_Task description_
Copy every line that contains the string "runtime" from the entries below.

_Supplied entries_
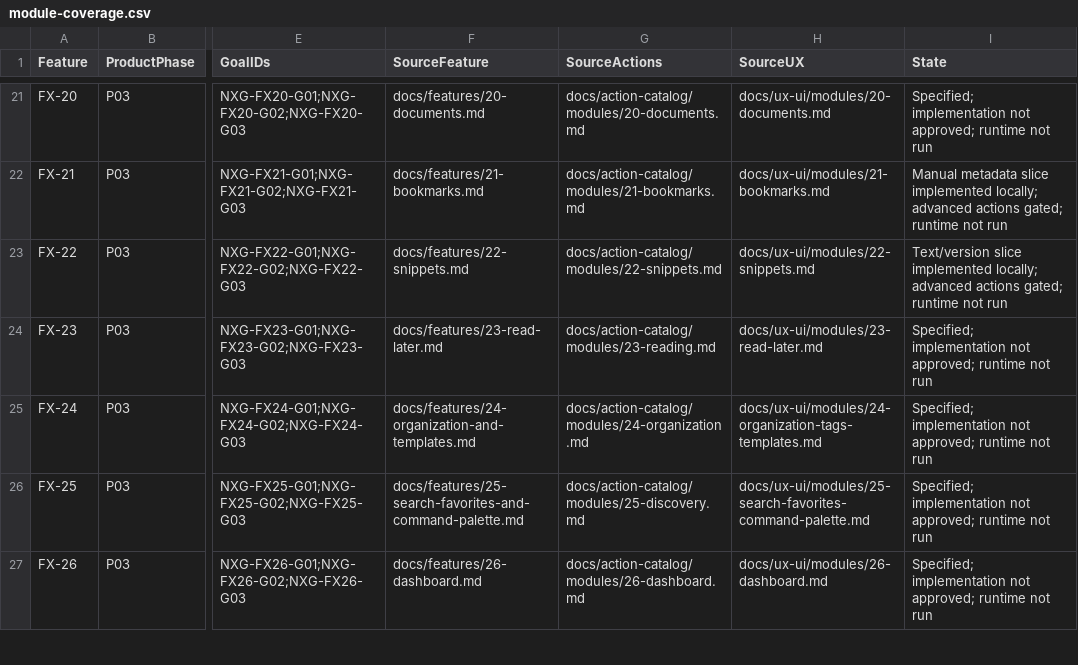
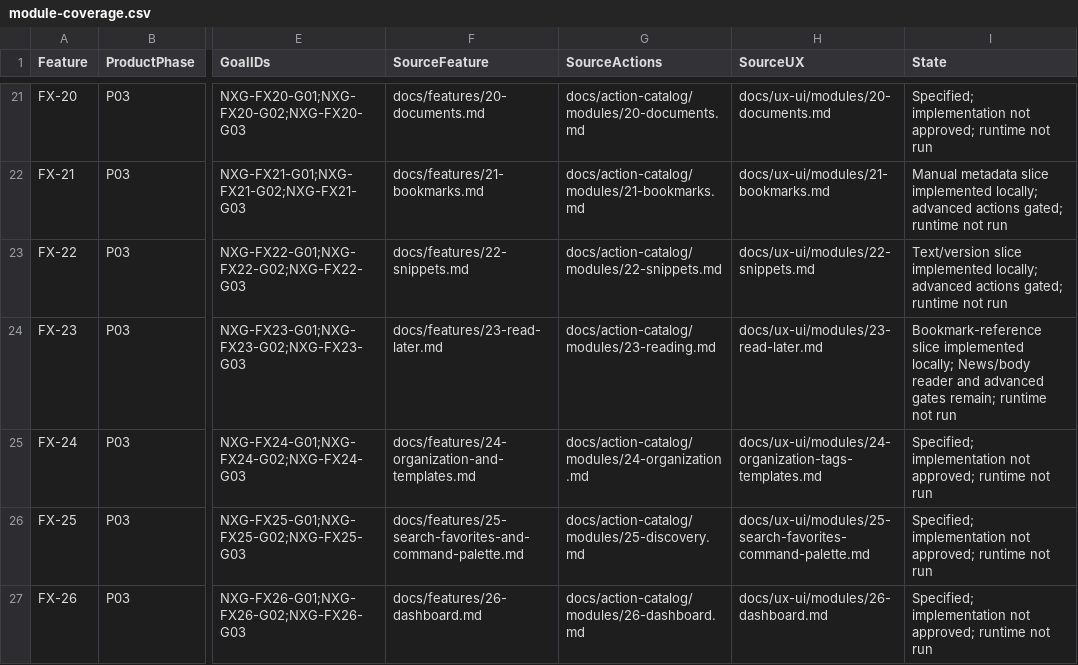
Before and after one commit to hakodev2k/Nexora, a CSV file: docs/goals/module-coverage.csv, drawn as a sheet; only a part is shown, gaps mark what is left out; the diff names each change by its address in the sheet, - before the commit and + after, or states it on an @@ line.

```diff
--- a/docs/goals/module-coverage.csv
+++ b/docs/goals/module-coverage.csv
-I24 (State): Specified; implementation not approved; runtime not…
+I24 (State): Bookmark-reference slice implemented locally; News/body reader and advanced gates remain; runtime not…
```
Also changed, not shown: docs/action-catalog/catalog.csv, 26 other files.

_Answer to this task_
-I24 (State): Specified; implementation not approved; runtime not…
+I24 (State): Bookmark-reference slice implemented locally; News/body reader and advanced gates remain; runtime not…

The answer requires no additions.